A mortgage payoff indemnity agreement, commonly known as an MPIA, is a legally binding contract between a borrower and a lender. This agreement is usually signed when a borrower decides to pay off their mortgage before the agreed-upon date, which is known as the maturity date.
The purpose of an MPIA is to protect the lender from any potential losses that may arise due to the borrower paying off their mortgage early. This is because the lender makes money on the interest payments made by the borrower over the life of the loan. When the mortgage is paid off early, the lender loses this income.
To compensate for this loss, the borrower must pay an MPIA, which is a fee based on a percentage of the remaining principal balance of the mortgage. The fee is typically between 1% and 5% of the remaining balance. This fee is paid to the lender as a form of compensation for the lost interest income.
It is important to note that an MPIA is not always required. It is usually only required when a borrower decides to pay off their mortgage early, and the lender anticipates a loss of income due to the early payoff.

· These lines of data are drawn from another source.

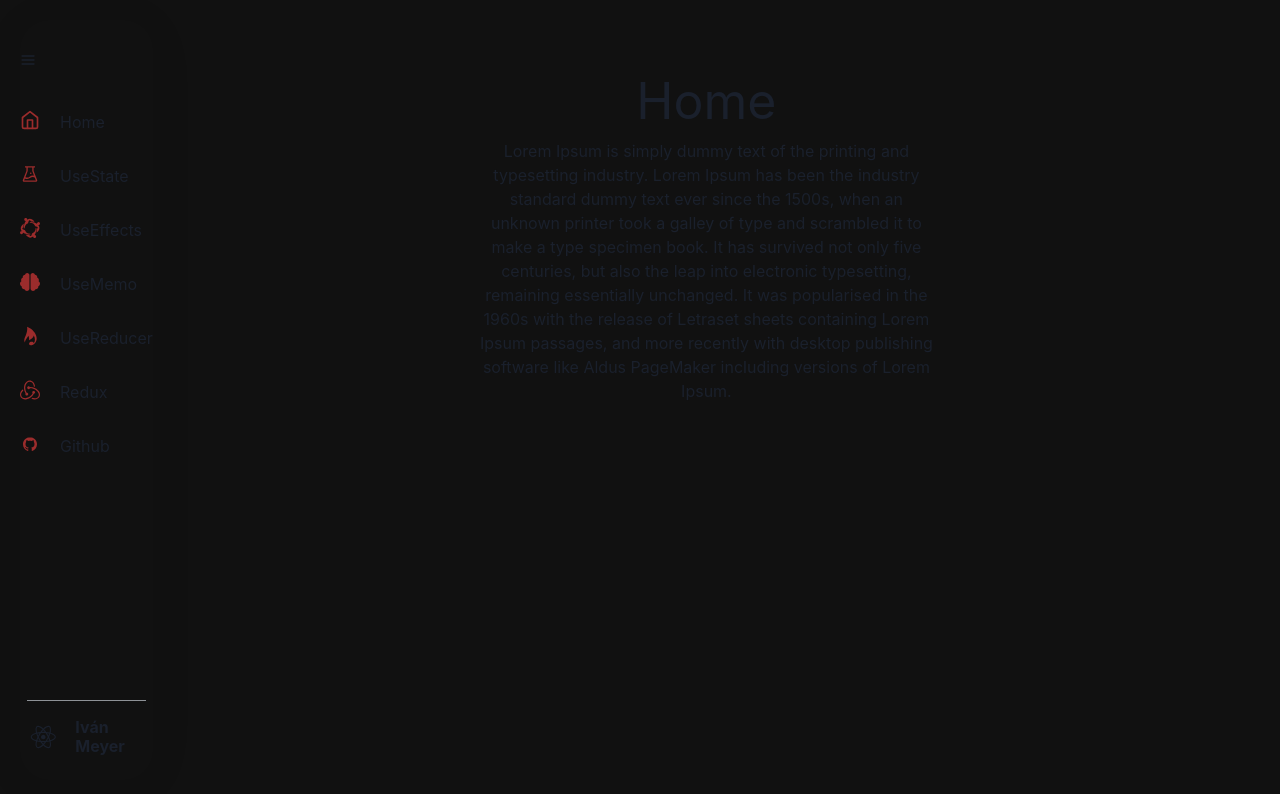
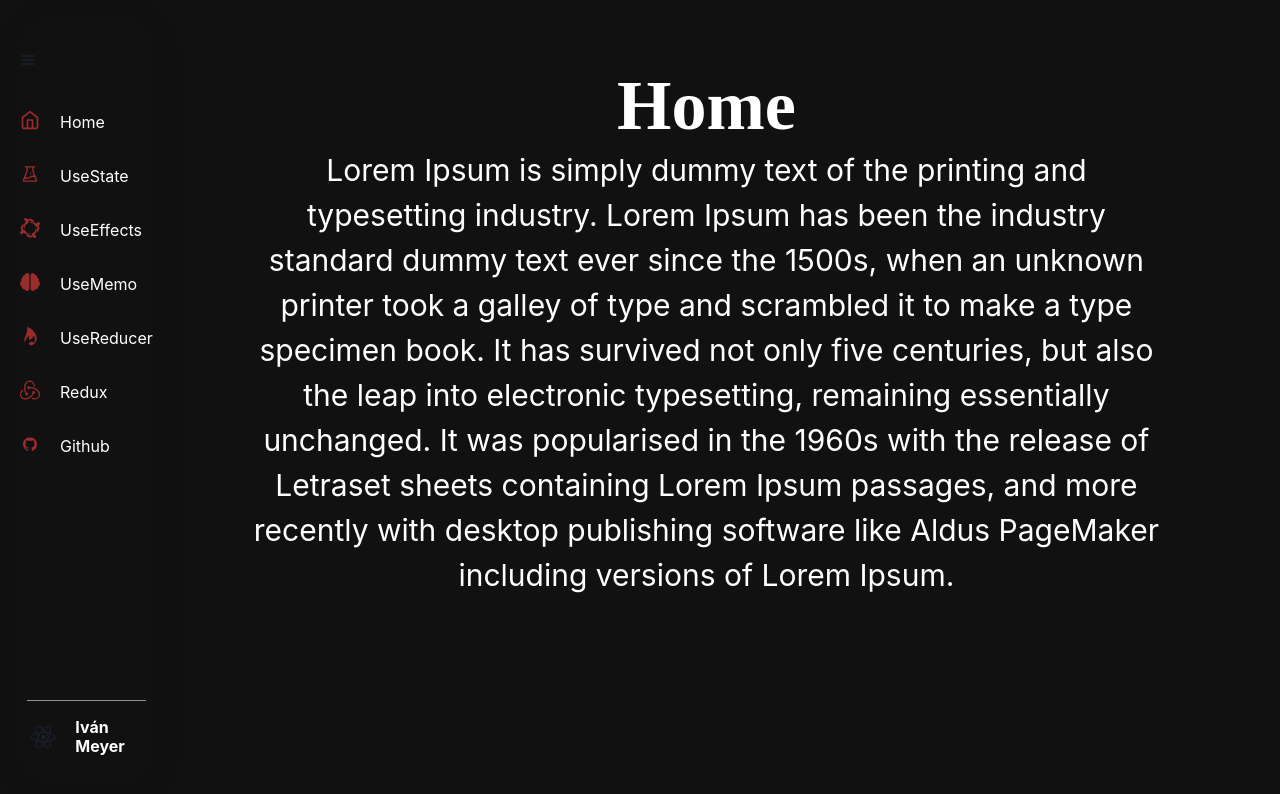
Before and after one commit to IvanMJs/react-hooks-page, a Next.js app: page /Home/home in a window 1280 px wide. Shown: the top 794 px of the page. Built offline with nearby package versions, Linux system fonts and the light colour scheme.

Commit message:
Styles Changes

```diff
--- a/src/components/Sidebar/NavItem.js
+++ b/src/components/Sidebar/NavItem.js
@@ -42,7 +42,7 @@ export default function NavItem({
                 fontSize="xl"
                 color={active ? "blue.700" : "red.700"}
               />
-              <Text ml={5} display={navSize == "small" ? "none" : "flex"}>
+              <Text color="#FFFFFF" ml={5} display={navSize == "small" ? "none" : "flex"}>
                 {title}
               </Text>
             </Flex>
--- a/src/components/Sidebar/Sidebar.js
+++ b/src/components/Sidebar/Sidebar.js
@@ -104,6 +104,7 @@ export default function Sidebar() {
         <Flex mt={4} align="center">
           <DiReact size={40} />
           <Flex
+            color="#FFFFFF"
             flexDir="column"
             ml={4}
             display={navSize == "small" ? "none" : "flex"}
--- a/src/pages/Home/home.js
+++ b/src/pages/Home/home.js
@@ -1,13 +1,15 @@
 import React from "react";
 import Sidebar from "../../components/Sidebar/Sidebar";
-import { Flex, Text } from "@chakra-ui/react";
+import { Flex, Text, Heading } from "@chakra-ui/react";
 export default function Example({}) {
   return (
     <Flex>
       <Sidebar />
       <Flex display="-ms-grid" textAlign="center" mt="5%">
-        <Text fontSize="50px">Home</Text>
-        <Text margin="auto" width="40%">
+        <Heading fontSize="70px" fontFamily="Ink Free" color="#FFFFFF">
+          Home
+        </Heading>
+        <Text fontSize="3xl" margin="auto" width="80%" color="#FFFFFF">
           Lorem Ipsum is simply dummy text of the printing and typesetting
           industry. Lorem Ipsum has been the industry standard dummy text ever
           since the 1500s, when an unknown printer took a galley of type and
--- a/src/pages/UseEffects/UseEffects.js
+++ b/src/pages/UseEffects/UseEffects.js
@@ -26,7 +26,7 @@ const UseEffects = () => {
           UseEffect
         </Heading>
         <Flex display="grid" mt="10%">
-          <Text fontSize="3xl" margin="auto" width="80%">
+          <Text fontSize="3xl" margin="auto" width="80%" color="#FFFFFF">
             {" "}
             Dentro de nuestro useEffect haremos fetch de la API de Rick y Morty,
             para sacar los personajes. Esto en las clases se podría hacer en el
--- a/src/pages/UseMemo/UseMemo.js
+++ b/src/pages/UseMemo/UseMemo.js
@@ -48,7 +48,7 @@ const UseMemoHook = () => {
           UseMemo
         </Heading>
         <Flex display="grid" mt="10%">
-          <Text fontSize="3xl" margin="auto" width="80%">
+          <Text fontSize="3xl" margin="auto" width="80%" color="#FFFFFF">
             Este hook nos permitirá usar la **memoización** de forma simple, nos
             permite almacenar los resultados de una función. En caso de enviar
             argumentos que hayamos usado con anterioridad, no se harán los
@@ -63,6 +63,7 @@ const UseMemoHook = () => {
         <Flex mt="10%" display="grid">
           <Text>Buscador</Text>
           <Input
+            color="#FFFFFF"
             margin="auto"
             maxWidth="80"
             textAlign="center"
@@ -85,6 +86,7 @@ const UseMemoHook = () => {
           marginBottom="10%"
         >
           <Table
+            color="#FFFFFF"
             overflow="scroll"
             type="whiteAlpha"
             colorScheme="whiteAlpha"
--- a/src/pages/UseReducer/UseReducer.js
+++ b/src/pages/UseReducer/UseReducer.js
@@ -51,7 +51,7 @@ const UseReducers = () => {
           UseReducer
         </Heading>
         <Flex display="grid" mt="10%">
-          <Text fontSize="3xl" margin="auto" width="80%">
+          <Text fontSize="3xl" margin="auto" width="80%" color="#FFFFFF">
             Es similar a `useState` pero más escalable, además trabaja de manera
             muy similar a como lo hace **Redux**. Al igual que en **Redux**
             necesitamos crear un **initialState**, un **reducer** y un
--- a/src/pages/UseState/UseState.js
+++ b/src/pages/UseState/UseState.js
@@ -27,7 +27,7 @@ const UseStateHook = () => {
           UseState
         </Heading>
         <Flex mt="10%">
-          <Text fontSize="3xl" margin="auto" width="80%">
+          <Text fontSize="3xl" margin="auto" width="80%" color="#FFFFFF">
             Estr hook nos permite manejar estado dentro de un Componente
             Funcional, es quizás uno de los hooks más usados. Además es fácil de
             usar, desectructuramos 2 elementos de useState, el nombre-del-estado
```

When considering an MPIA, it is important to read the contract carefully to understand the terms and conditions of the agreement. It is also advisable to discuss the agreement with a financial advisor or a lawyer to make sure it is fair and reasonable.
In conclusion, a mortgage payoff indemnity agreement is a contract that protects the lender from potential losses when a borrower decides to pay off their mortgage early. While an MPIA may not always be required, it is important for borrowers to understand the terms and conditions of the agreement before signing it. With the right knowledge and guidance, borrowers can make informed decisions when it comes to paying off their mortgage.